Hong Kong-based photographer Alexander Safonov shoots incredible underwater photographs showing scenes teeming with marine life.
A software engineer by trade, he obtained a diving license back in 2002 and began to experiment with underwater photography starting in 2004. In 2006 he picked up his first DSLR.
While he has traveled to locations all across the world for his images (places like the Cocos Island, Fiji, Galapagos and Raja Ampat), his favorite destination is the annual sardine run off the coast of South Africa, where massive balls of sardines float around like clouds of meat, and sharks and dolphins congregate to eat. Safonov’s photographs often capture wide angle views of these frenzied feedings.
He writes that any photographer looking to photograph underwater predators should seek out one of these “bait balls”, since you have a good chance of having more up-close encounters during a short dive than “the average diver sees during a life time.” Here’s his description:

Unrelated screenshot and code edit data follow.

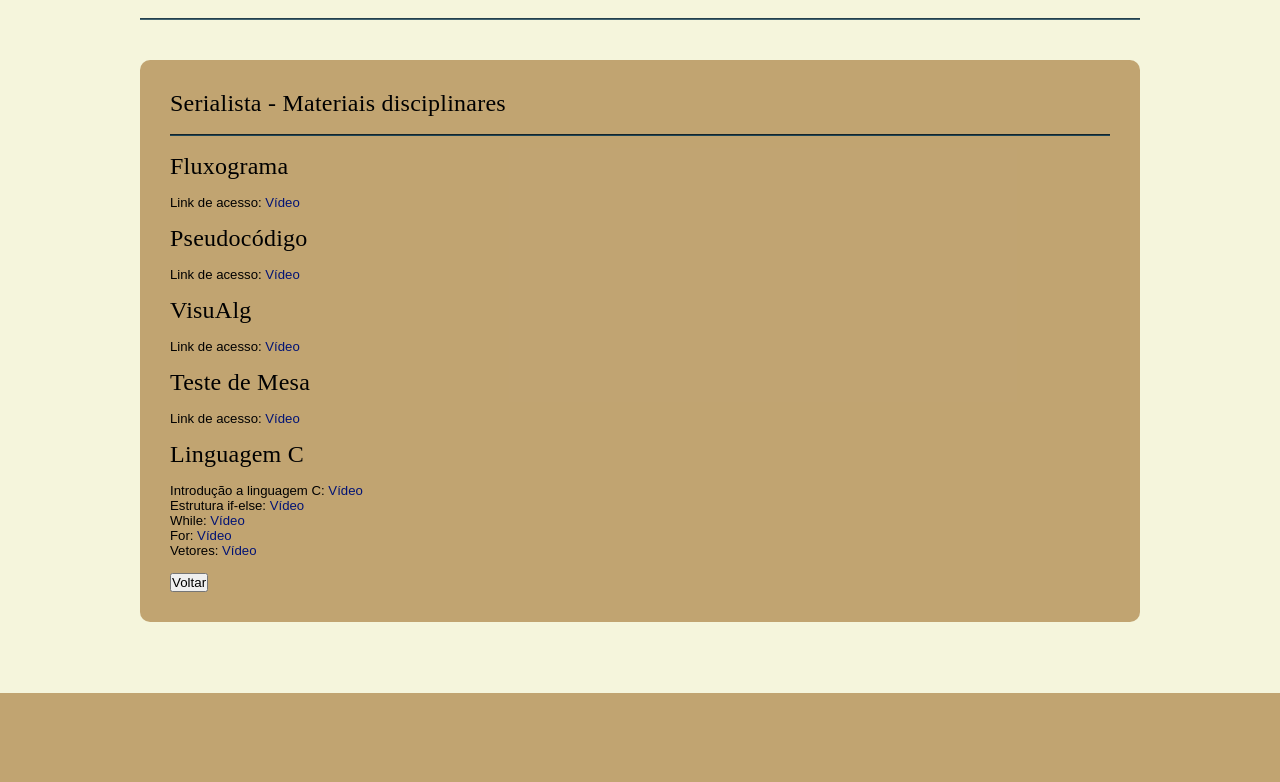
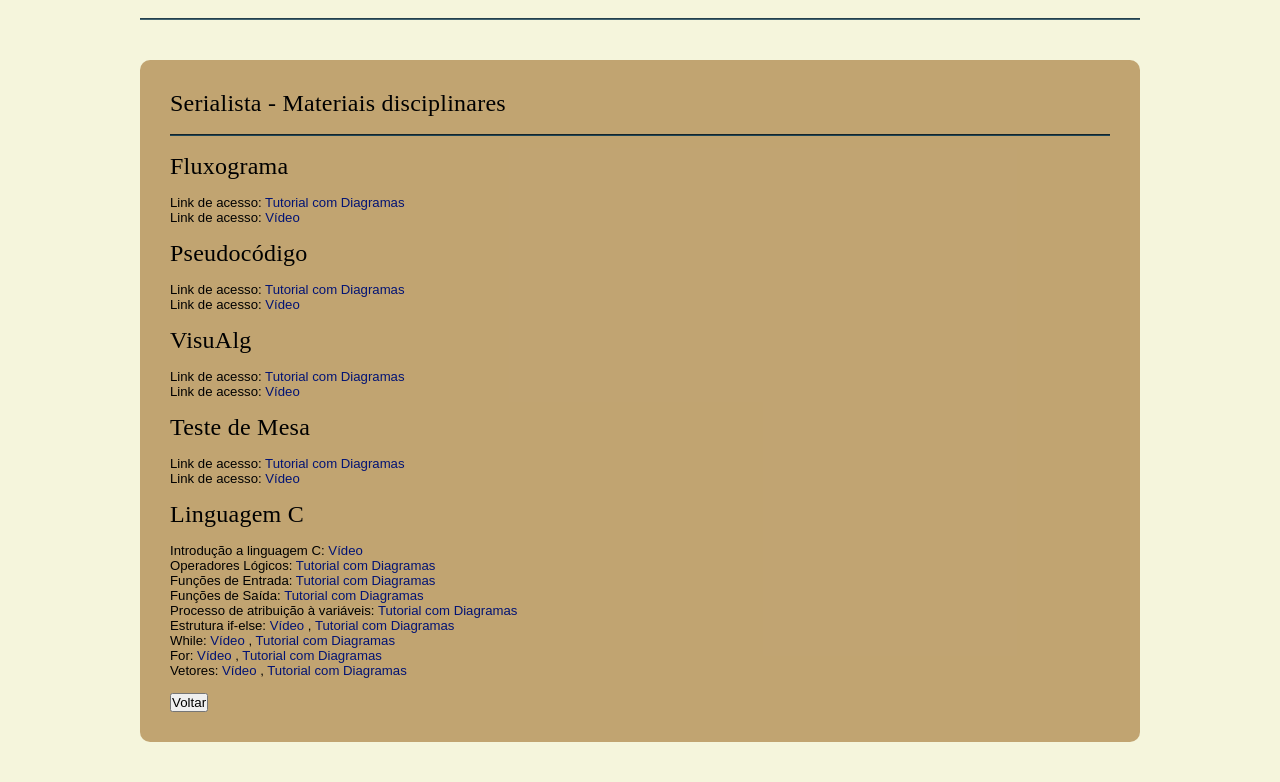
Before and after one commit to mykeoliveira/OPR-V2, a PHP site: page /questionario_estilos/avancado/serialista/serialista_avancado.php in a window 1280 px wide. Shown: the part 107-889 px from the top of the page. Before the commit the page ends 800 px from the top, so only its background shows below. Run offline with PHP 8.4, Linux system fonts and the light colour scheme.

Commit message:
Update serialista_avancado.php

```diff
--- a/questionario_estilos/avancado/serialista/serialista_avancado.php
+++ b/questionario_estilos/avancado/serialista/serialista_avancado.php
@@ -52,24 +52,30 @@
 
                   <div class="line"></div>
 
-                  <h2>Fluxograma</h2> <br>
+                  <h2>Fluxograma</h2>
+                  <br />Link de acesso: <a target="_blank" href="https://www.oficinadanet.com.br/artigo/desenvolvimento/como_fazer_um_fluxograma">Tutorial com Diagramas</a><br />
                   Link de acesso: <a target="_blank" href="https://www.youtube.com/watch?v=orSLpujvsaA"> Vídeo </a><br><br>
 
                   <h2> Pseudocódigo</h2>
+                  <br> Link de acesso: <a target="_blank" href="https://www.embarcados.com.br/pseudocodigo/"> Tutorial com Diagramas </a>
                   <br> Link de acesso: <a target="_blank" href="https://www.youtube.com/watch?v=PZhU0XRrleY"> Vídeo </a><br><br>
+                 <h2>VisuAlg</h2> <br>
+                 Link de acesso: <a target="_blank" href="http://www.devmedia.com.br/introducao-ao-visualg/25748">Tutorial com Diagramas </a><br />
+                 Link de acesso: <a target="_blank" href="https://www.youtube.com/watch?v=XS5wkYJAY6s"> Vídeo </a><br><br>
 
-                 <h2>VisuAlg</h2> <br>
-                  Link de acesso: <a target="_blank" href="https://www.youtube.com/watch?v=XS5wkYJAY6s"> Vídeo </a><br><br>
-
-                 <h2>Teste de Mesa</h2> <br /> Link de acesso: <a target="_blank" href="https://www.youtube.com/watch?v=2lNCLHzTVIE"> Vídeo </a><br><br>
+                 <h2>Teste de Mesa</h2> <br />Link de acesso: <a target="_blank" href="https://pt.slideshare.net/henriquecarmona/aula-4-teste-de-mesa">Tutorial com Diagramas </a><br />
+                 Link de acesso: <a target="_blank" href="https://www.youtube.com/watch?v=2lNCLHzTVIE"> Vídeo </a><br><br>
 
 				 <h2>Linguagem C</h2> <br />
                  Introdução a linguagem C: <a target="_blank" href="https://www.youtube.com/watch?v=tnGBpO0O7PA"> Vídeo </a><br>
-
-                	Estrutura if-else: <a target="_blank" href="https://www.youtube.com/watch?v=xKq2aLAflx0"> Vídeo </a>  <br />
-				While: <a target="_blank" href="https://www.youtube.com/watch?v=rCFh-tvoXIc"> Vídeo </a><br />
-				For: <a target="_blank" href="https://www.youtube.com/watch?v=lRuQ8S-jXcY0"> Vídeo </a> <br />
-				Vetores: <a target="_blank" href="https://www.youtube.com/watch?v=saH9wHeo5u0"> Vídeo </a><br /><br />
+				Operadores Lógicos: <a target="_blank" href="http://mtm.ufsc.br/~azeredo/cursoC/aulas/c360.html">Tutorial com Diagramas </a> <br />
+                Funções de Entrada: <a target="_blank" href="https://pt.wikibooks.org/wiki/Programar_em_C/Entrada_e_sa%C3%ADda_simples"> Tutorial com Diagramas </a> <br />
+                Funções de Saída: <a target="_blank" href="https://pt.wikibooks.org/wiki/Programar_em_C/Entrada_e_sa%C3%ADda_simples"> Tutorial com Diagramas </a> <br />
+                Processo de atribuição à variáveis: <a target="_blank" href="http://linguagemc.com.br/variaveis-em-linguagem-c/"> Tutorial com Diagramas </a> <br />
+				Estrutura if-else: <a target="_blank" href="https://www.youtube.com/watch?v=xKq2aLAflx0"> Vídeo </a>, <a target="_blank" href="http://linguagemc.com.br/estruturas-de-decisao-encadeadas-if-else-if-else/"> Tutorial com Diagramas </a> <br />
+				While: <a target="_blank" href="https://www.youtube.com/watch?v=rCFh-tvoXIc"> Vídeo </a>,<a target="_blank" href="http://linguagemc.com.br/o-comando-while-em-c/"> Tutorial com Diagramas </a><br />
+				For: <a target="_blank" href="https://www.youtube.com/watch?v=lRuQ8S-jXcY0"> Vídeo </a>,<a target="_blank" href="http://linguagemc.com.br/a-estrutura-de-repeticao-for-em-c/"> Tutorial com Diagramas </a> <br />
+				Vetores: <a target="_blank" href="https://www.youtube.com/watch?v=saH9wHeo5u0"> Vídeo </a>,<a target="_blank" href="http://linguagemc.com.br/vetores-ou-arrays-em-linguagem-c/"> Tutorial com Diagramas</a><br /><br />
 
                          <form>
 					<input type="button" value="Voltar" onClick="JavaScript: window.history.back();">
```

What is the sardine run all about? It is huge school of sardines, some estimate 15 km long, migrating along the Wild Coast every year at winter for the reasons not completely understood by science yet. The school usually stays pretty deep, in the 40-60m range.
Dolphins are responsible for separating small portions of these gigantic schools into smaller ones called bait balls and pushing them to the shallow water where they are more comfortable with hunting. Various species of sharks take advantage of this opportunity presented to them by dolphins, since it is believed that moving pattern and density of big school disorients them, making feeding on the big school difficult — this is one of the reasons why bait fish always instinctively groups together then threatened.
Birds, usually covering big distances in the search of solitary fish in shallow water arrive in huge flocks and take advantage of these generous opportunities too. Game fish, like tuna and sailfish join this frenzy. Ultimately there are bryde’s whales, capable of feeding on sardines, too. Result is unique hunting collaboration and feeding competition between different species, which is not only one of the most spectacular natural events on the planet but also puzzle box full of unanswered questions for the science.
Image credits: Photographs by Alexander Safonov and used with permission